1.    BLS does not include among unemployed persons (i.e., the ‘numerator’) the 10.8 million workers in total who are either “marginally attached” or “part-time-of-necessity.” 

 

a.    Marginally attached workers, of whom there are now 2.6 million, are workers who, “while wanting and available for jobs, have not searched for work in the past four weeks but have searched for work in the past twelve months.”  Currently included among them are 1.0 million “discouraged workers” who did not look for work specifically because “they believe there are no jobs available or none for which they would qualify.”

 

b.    Part-time-of-necessity workers, of whom there are now 8.2 million, are workers unable to find full-time jobs or who’ve had their hours cut back.  These workers are often referred to as the “underemployed”.  

 

2.    BLS does not include in the civilian labor force (i.e., the ‘denominator’) marginally attached workers (although it does include part-time-of-necessity workers).

 

 

In contrast, our Summary of U.S. Real Unemployment [attachment #2] makes these adjustments in order to determine both the number of Real Unemployed Persons and the Real Unemployment Rate.  In June 2013:

 

Į  The number of Real Unemployed Persons increased by 757,000 to 22.6 million (i.e., the 11.8 mm unemployed persons BLS identified plus the 10.8 mm workers combined who are either marginally attached (both “discouraged” and “other”) or part-time-of-necessity), specifically as follows:

 

 

 

 

 

 

MAY '13

 

JUNE '13

 

Variance

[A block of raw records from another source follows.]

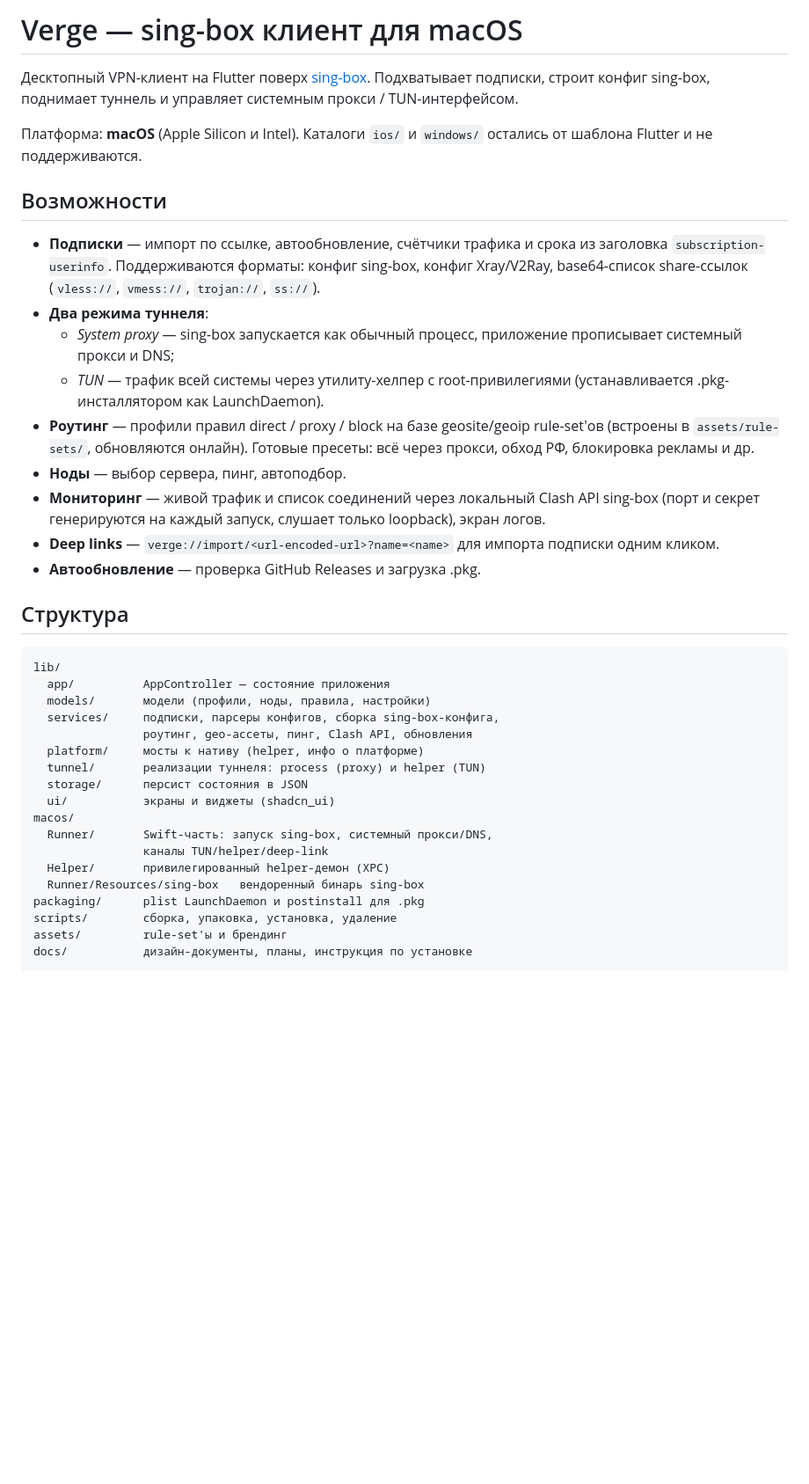
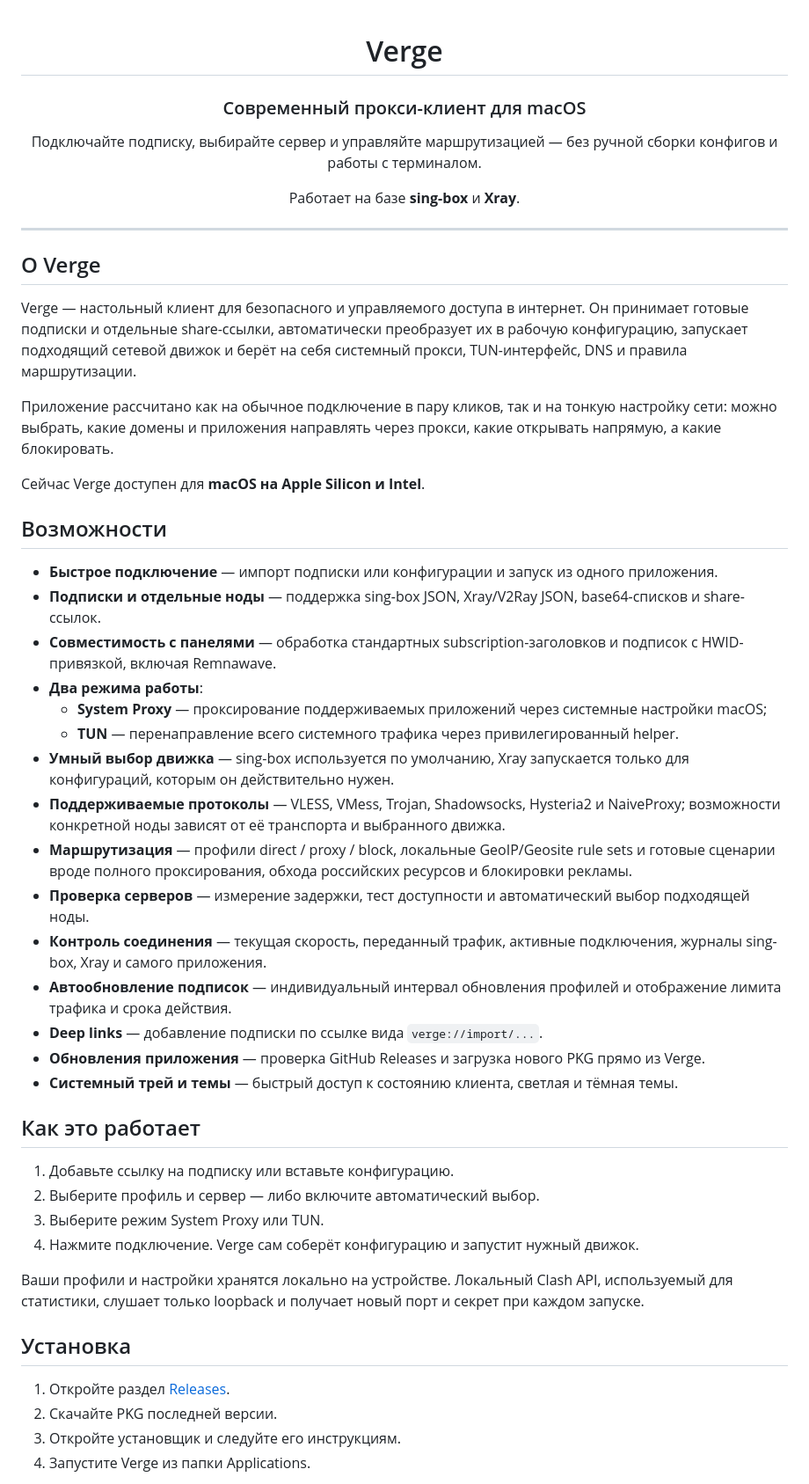
Before and after one commit to ArtemDan1/verge_client, a Markdown page: README.md, the part around one of its changes. Shown at 88% size. Drawn GitHub-style; blank space fills up the shorter version.

Commit message:
docs: rewrite README as product page

````diff
--- a/README.md
+++ b/README.md
@@ -1,53 +1,56 @@
-# Verge — sing-box клиент для macOS
+<div align="center">
 
-Десктопный VPN-клиент на Flutter поверх [sing-box](https://github.com/SagerNet/sing-box).
-Подхватывает подписки, строит конфиг sing-box, поднимает туннель и управляет
-системным прокси / TUN-интерфейсом.
+# Verge
 
-Платформа: **macOS** (Apple Silicon и Intel). Каталоги `ios/` и `windows/`
-остались от шаблона Flutter и не поддерживаются.
+### Современный прокси-клиент для macOS
+
+Подключайте подписку, выбирайте сервер и управляйте маршрутизацией — без ручной сборки конфигов и работы с терминалом.
+
+Работает на базе **sing-box** и **Xray**.
+
+</div>
+
+---
+
+## О Verge
+
+Verge — настольный клиент для безопасного и управляемого доступа в интернет. Он принимает готовые подписки и отдельные share-ссылки, автоматически преобразует их в рабочую конфигурацию, запускает подходящий сетевой движок и берёт на себя системный прокси, TUN-интерфейс, DNS и правила маршрутизации.
+
+Приложение рассчитано как на обычное подключение в пару кликов, так и на тонкую настройку сети: можно выбрать, какие домены и приложения направлять через прокси, какие открывать напрямую, а какие блокировать.
+
+Сейчас Verge доступен для **macOS на Apple Silicon и Intel**.
 
 ## Возможности
 
-- **Подписки** — импорт по ссылке, автообновление, счётчики трафика и срока из
-  заголовка `subscription-userinfo`. Поддерживаются форматы: конфиг sing-box,
-  конфиг Xray/V2Ray, base64-список share-ссылок (`vless://`, `vmess://`,
-  `trojan://`, `ss://`).
-- **Два режима туннеля**:
-  - *System proxy* — sing-box запускается как обычный процесс, приложение
-    прописывает системный прокси и DNS;
-  - *TUN* — трафик всей системы через утилиту-хелпер с root-привилегиями
-    (устанавливается .pkg-инсталлятором как LaunchDaemon).
-- **Роутинг** — профили правил direct / proxy / block на базе geosite/geoip
-  rule-set'ов (встроены в `assets/rule-sets/`, обновляются онлайн). Готовые
-  пресеты: всё через прокси, обход РФ, блокировка рекламы и др.
-- **Ноды** — выбор сервера, пинг, автоподбор.
-- **Мониторинг** — живой трафик и список соединений через локальный Clash API
-  sing-box (порт и секрет генерируются на каждый запуск, слушает только
-  loopback), экран логов.
-- **Deep links** — `verge://import/<url-encoded-url>?name=<name>` для импорта
-  подписки одним кликом.
-- **Автообновление** — проверка GitHub Releases и загрузка .pkg.
+- **Быстрое подключение** — импорт подписки или конфигурации и запуск из одного приложения.
+- **Подписки и отдельные ноды** — поддержка sing-box JSON, Xray/V2Ray JSON, base64-списков и share-ссылок.
+- **Совместимость с панелями** — обработка стандартных subscription-заголовков и подписок с HWID-привязкой, включая Remnawave.
+- **Два режима работы**:
+  - **System Proxy** — проксирование поддерживаемых приложений через системные настройки macOS;
+  - **TUN** — перенаправление всего системного трафика через привилегированный helper.
+- **Умный выбор движка** — sing-box используется по умолчанию, Xray запускается только для конфигураций, которым он действительно нужен.
+- **Поддерживаемые протоколы** — VLESS, VMess, Trojan, Shadowsocks, Hysteria2 и NaiveProxy; возможности конкретной ноды зависят от её транспорта и выбранного движка.
+- **Маршрутизация** — профили direct / proxy / block, локальные GeoIP/Geosite rule sets и готовые сценарии вроде полного проксирования, обхода российских ресурсов и блокировки рекламы.
+- **Проверка серверов** — измерение задержки, тест доступности и автоматический выбор подходящей ноды.
+- **Контроль соединения** — текущая скорость, переданный трафик, активные подключения, журналы sing-box, Xray и самого приложения.
+- **Автообновление подписок** — индивидуальный интервал обновления профилей и отображение лимита трафика и срока действия.
+- **Deep links** — добавление подписки по ссылке вида `verge://import/...`.
+- **Обновления приложения** — проверка GitHub Releases и загрузка нового PKG прямо из Verge.
+- **Системный трей и темы** — быстрый доступ к состоянию клиента, светлая и тёмная темы.
 
-## Структура
+## Как это работает
 
-```
-lib/
-  app/          AppController — состояние приложения
-  models/       модели (профили, ноды, правила, настройки)
-  services/     подписки, парсеры конфигов, сборка sing-box-конфига,
-                роутинг, geo-ассеты, пинг, Clash API, обновления
-  platform/     мосты к нативу (helper, инфо о платформе)
-  tunnel/       реализации туннеля: process (proxy) и helper (TUN)
-  storage/      персист состояния в JSON
-  ui/           экраны и виджеты (shadcn_ui)
-macos/
-  Runner/       Swift-часть: запуск sing-box, системный прокси/DNS,
-                каналы TUN/helper/deep-link
-  Helper/       привилегированный helper-демон (XPC)
-  Runner/Resources/sing-box   вендоренный бинарь sing-box
-packaging/      plist LaunchDaemon и postinstall для .pkg
-scripts/        сборка, упаковка, установка, удаление
-assets/         rule-set'ы и брендинг
-docs/           дизайн-документы, планы, инструкция по установке
-```
+1. Добавьте ссылку на подписку или вставьте конфигурацию.
+2. Выберите профиль и сервер — либо включите автоматический выбор.
+3. Выберите режим System Proxy или TUN.
+4. Нажмите подключение. Verge сам соберёт конфигурацию и запустит нужный движок.
+
+Ваши профили и настройки хранятся локально на устройстве. Локальный Clash API, используемый для статистики, слушает только loopback и получает новый порт и секрет при каждом запуске.
+
+## Установка
+
+1. Откройте раздел [Releases](https://github.com/ArtemDan1/verge_client/releases).
+2. Скачайте PKG последней версии.
+3. Откройте установщик и следуйте его инструкциям.
+4. Запустите Verge из папки Applications.
+
````
Also changed, not shown: other parts of README.md (+51 -14 lines).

BLS unemployed persons

 

                     11.760

 

11.777

 

0.017

Discouraged workers

 

                       0.780

 

                       1.027

 

                       0.247

Other marginally attached workers

                       1.384

 

1.555

 

0.171

Part-time-of-necessity workers

7.904

 

                       8.226

 

                       0.322

Real Unemployed Persons

 

                     21.828

 

                     22.585

 

                     0.757

 

 

Į  The Real Unemployment Rate increased by 0.4% to 14.3%.

 

 

Note #1: The number of Real Unemployed Persons has declined by 3.9 million since February 2010 when this number was at its highest at 26.5 million.  However, since the adjusted civilian labor force is now 2.2 million persons larger, in essence there has been an overall jobs improvement of 6.1 million workers, which achievement is often overlooked. 

 

Note #2: In addition to the total 22.6 million Real Unemployed Persons at June 30, there were another 4.6 million persons who, while also saying they want jobs, have not, however, looked for work in the past twelve months.  Because they haven’t looked, these persons are not included in the marginally attached workers category; if they are included, June’s Real Unemployment Rate of 14.3% increases to 16._%.

 

 

All my best.

 

Kind regards,

Leo Hindery